▶ _What you will do_: The answer should be each line from the entries below that has the word "functionality" in it.

▶ _Stored items_:
* * *

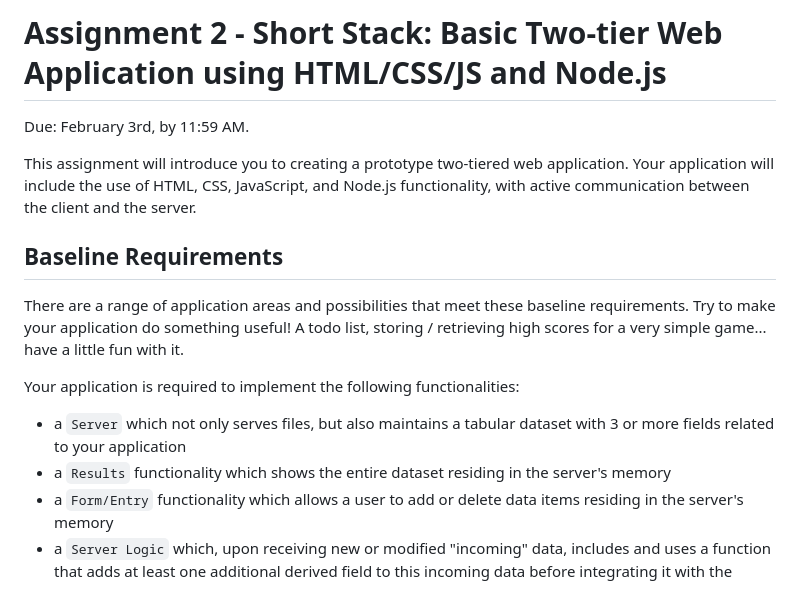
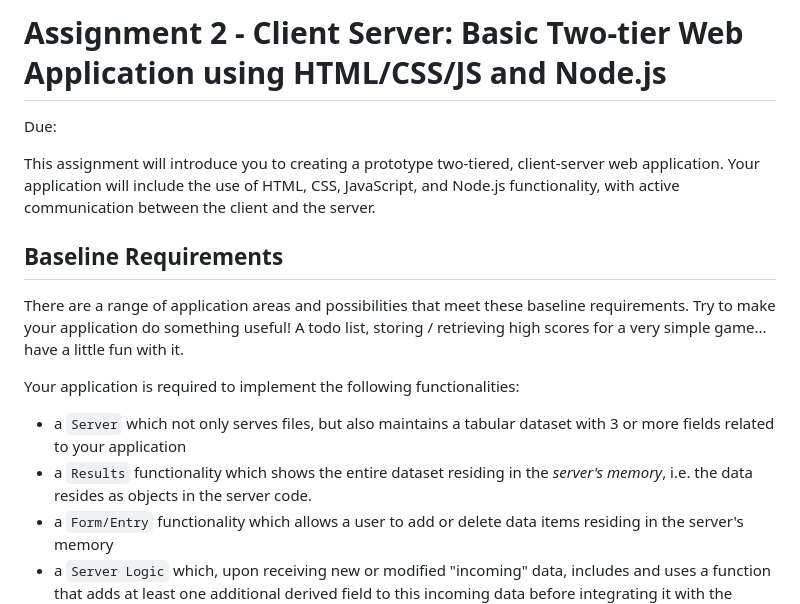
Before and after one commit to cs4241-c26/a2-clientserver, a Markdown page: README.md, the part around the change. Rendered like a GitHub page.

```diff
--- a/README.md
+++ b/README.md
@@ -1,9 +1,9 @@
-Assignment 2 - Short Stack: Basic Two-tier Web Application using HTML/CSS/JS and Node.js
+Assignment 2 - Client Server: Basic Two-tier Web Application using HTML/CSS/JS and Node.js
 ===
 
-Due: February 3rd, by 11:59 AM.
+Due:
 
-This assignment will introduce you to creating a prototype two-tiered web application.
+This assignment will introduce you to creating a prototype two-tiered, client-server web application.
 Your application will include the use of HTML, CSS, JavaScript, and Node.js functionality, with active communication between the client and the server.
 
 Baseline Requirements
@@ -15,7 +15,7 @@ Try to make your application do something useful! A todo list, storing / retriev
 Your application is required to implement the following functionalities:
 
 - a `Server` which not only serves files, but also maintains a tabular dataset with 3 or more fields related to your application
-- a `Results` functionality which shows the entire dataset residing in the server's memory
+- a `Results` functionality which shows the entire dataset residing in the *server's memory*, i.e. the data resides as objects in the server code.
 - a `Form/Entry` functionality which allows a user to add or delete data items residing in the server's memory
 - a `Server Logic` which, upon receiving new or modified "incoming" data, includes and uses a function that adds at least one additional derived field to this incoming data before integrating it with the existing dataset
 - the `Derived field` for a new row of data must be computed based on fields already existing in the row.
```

* * *

▶ _Your response_:
 Your application will include the use of HTML, CSS, JavaScript, and Node.js functionality, with active communication between the client and the server.
-- a `Results` functionality which shows the entire dataset residing in the server's memory
+- a `Results` functionality which shows the entire dataset residing in the *server's memory*, i.e. the data resides as objects in the server code.
 - a `Form/Entry` functionality which allows a user to add or delete data items residing in the server's memory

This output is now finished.